- It smells fantastic.
- The dirt is red.
- There are no stoplights.
- There are barely any stop signs.
- Nobody pays attention to the stop signs.
- Everyone leaves their keys in the car ignition, because everybody knows which car belongs to whom. (Population: 6,000 folks.) Cars are never stolen…where would you take them?
- Everyone picks up hitchhikers (same reason as above).
- The east end of the island is lush, with lagoons and an almost jungle-like feel; and the winding roads to get there make the trip longer than anywhere else you could go on the island. The west end is almost desert-like until you reach the coast, where the white-sand beaches are amazing. The north end holds the Guinness Book of World Records for the highest sea cliffs – and at the bottom is a peninsula, where the lepers live. The south end of the island has the wharf, groves of palm trees, and some restaurants and residential areas.

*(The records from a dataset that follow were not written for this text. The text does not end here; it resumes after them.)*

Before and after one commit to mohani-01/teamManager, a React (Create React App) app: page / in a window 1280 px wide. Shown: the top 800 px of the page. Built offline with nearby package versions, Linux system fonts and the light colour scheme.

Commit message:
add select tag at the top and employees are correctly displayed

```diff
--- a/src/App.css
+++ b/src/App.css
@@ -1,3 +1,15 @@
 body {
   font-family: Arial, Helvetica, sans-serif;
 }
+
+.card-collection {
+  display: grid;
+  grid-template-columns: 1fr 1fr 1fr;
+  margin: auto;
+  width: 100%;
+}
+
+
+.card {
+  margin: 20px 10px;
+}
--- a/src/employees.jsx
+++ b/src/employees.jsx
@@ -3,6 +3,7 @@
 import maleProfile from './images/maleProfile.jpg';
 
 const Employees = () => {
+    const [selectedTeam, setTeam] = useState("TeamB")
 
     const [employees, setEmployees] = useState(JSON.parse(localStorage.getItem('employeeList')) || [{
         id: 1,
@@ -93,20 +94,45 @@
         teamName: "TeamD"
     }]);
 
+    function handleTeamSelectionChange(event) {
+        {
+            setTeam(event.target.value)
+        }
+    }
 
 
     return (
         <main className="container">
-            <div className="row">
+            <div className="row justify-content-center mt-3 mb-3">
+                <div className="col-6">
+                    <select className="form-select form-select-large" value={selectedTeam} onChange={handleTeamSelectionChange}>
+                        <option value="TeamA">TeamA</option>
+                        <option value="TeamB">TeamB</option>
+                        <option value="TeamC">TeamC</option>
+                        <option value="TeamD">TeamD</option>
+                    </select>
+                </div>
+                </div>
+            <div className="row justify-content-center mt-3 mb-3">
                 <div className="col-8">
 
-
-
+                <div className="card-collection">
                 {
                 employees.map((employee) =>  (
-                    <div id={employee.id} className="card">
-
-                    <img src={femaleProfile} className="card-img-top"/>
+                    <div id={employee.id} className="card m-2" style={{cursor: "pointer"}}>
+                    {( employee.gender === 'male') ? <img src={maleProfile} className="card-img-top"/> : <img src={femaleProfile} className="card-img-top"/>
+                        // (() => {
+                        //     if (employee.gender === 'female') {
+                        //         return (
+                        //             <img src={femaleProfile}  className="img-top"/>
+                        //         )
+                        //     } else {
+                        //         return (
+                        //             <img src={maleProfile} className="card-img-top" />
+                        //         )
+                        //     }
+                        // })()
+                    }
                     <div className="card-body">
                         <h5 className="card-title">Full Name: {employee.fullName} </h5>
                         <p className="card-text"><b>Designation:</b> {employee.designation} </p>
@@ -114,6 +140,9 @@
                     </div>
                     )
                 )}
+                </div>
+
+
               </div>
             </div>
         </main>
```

My first couple of weeks on the island were unusually eventful. Especially considering there was nothing to do. We were fortunate to be LDS, because we made friends at Church almost immediately, and this led to not being pulverized by anybody else for the rest of the time we lived there, since they were like my personal PR agents, assuring everybody else I meant no harm.
Of course I wasn't so sure about these guys at first. One of my first nights there, some of our new “friends” took my brother and I for a ride into town. They convinced us to participate in some kind of juvenile behavior in the local cemetery (a very superstitious place, Molokai), and then follow them down an abandoned alleyway. It was late, dark, and foreign to me. I thought this was it; I was about to lose the original bone structure of my face. One of the guys stepped up to a door and knocked. “This must be where they put dead Haole bodies,” I thought to myself. Then, some scrawny, high-pitched gentleman stepped out and…took our order for famous Molokai Hot Bread. Baked fresh nightly. It was delicious, and, like, a million times better than a punch to the face.
My parents finally found a “home” for us to rent during the 9 months it took to have a new 2-story house built. It was down on the wharf, no more than 1,000 square feet, with bare concrete floors, an occasional door (but not many), and, as an added bonus, on Friday and Saturday nights, we were bequeathed with the melodious tunes of a local, drunk Hawaiian band, playing at one of the restaurants just down the beach from us. To be fair, we did have our very own coconut tree in the backyard. We also had a menagerie of island creatures that were pleased to see we had a “No Shoes, No Shirt, No Worries, Bradda” policy in our home. Rats, centipedes…whatever felt like stopping by seemed to have unlimited access and felt quite comfortable in our living room and shower. It was one of the most surreal times in my young life.
Some things that made life easier:
- I got to visit another island almost once a month, for some school, church, or family-related activity.
- The local grocery store owner had Haagen-Dazs ice cream imported weekly just for our family.
- The first video store on the island opened the same week we moved there. Coincidence? Not hardly.
- I made friends that were more accepting than I had ever anticipated, and they kept me sane.
- The beach, the beach, the beach.
I knew I was becoming localized when:
- I no longer made fun of the high school mascot: The Farmers.
- I ate sticky rice, poi, Portuguese sausage, and raw squid at 6:00 a.m. at Seminary Breakfast Parties.
- I left my keys in my car ignition at all times.
- I didn't always wear shoes to school.
- Some of the local superstitions started giving me the heebie-jeebies.
I was only there the one year – my senior year of high school. After that I left for college and my parents later moved to Lake Tahoe while I was on my LDS mission. For the record, Dad never did go crazy. Also the golf resort was never built. But Molokai will always a hold a special place in my soul. And Harrison Ford will always have a string of blockbuster hits to distract us from Hollywood Homicide.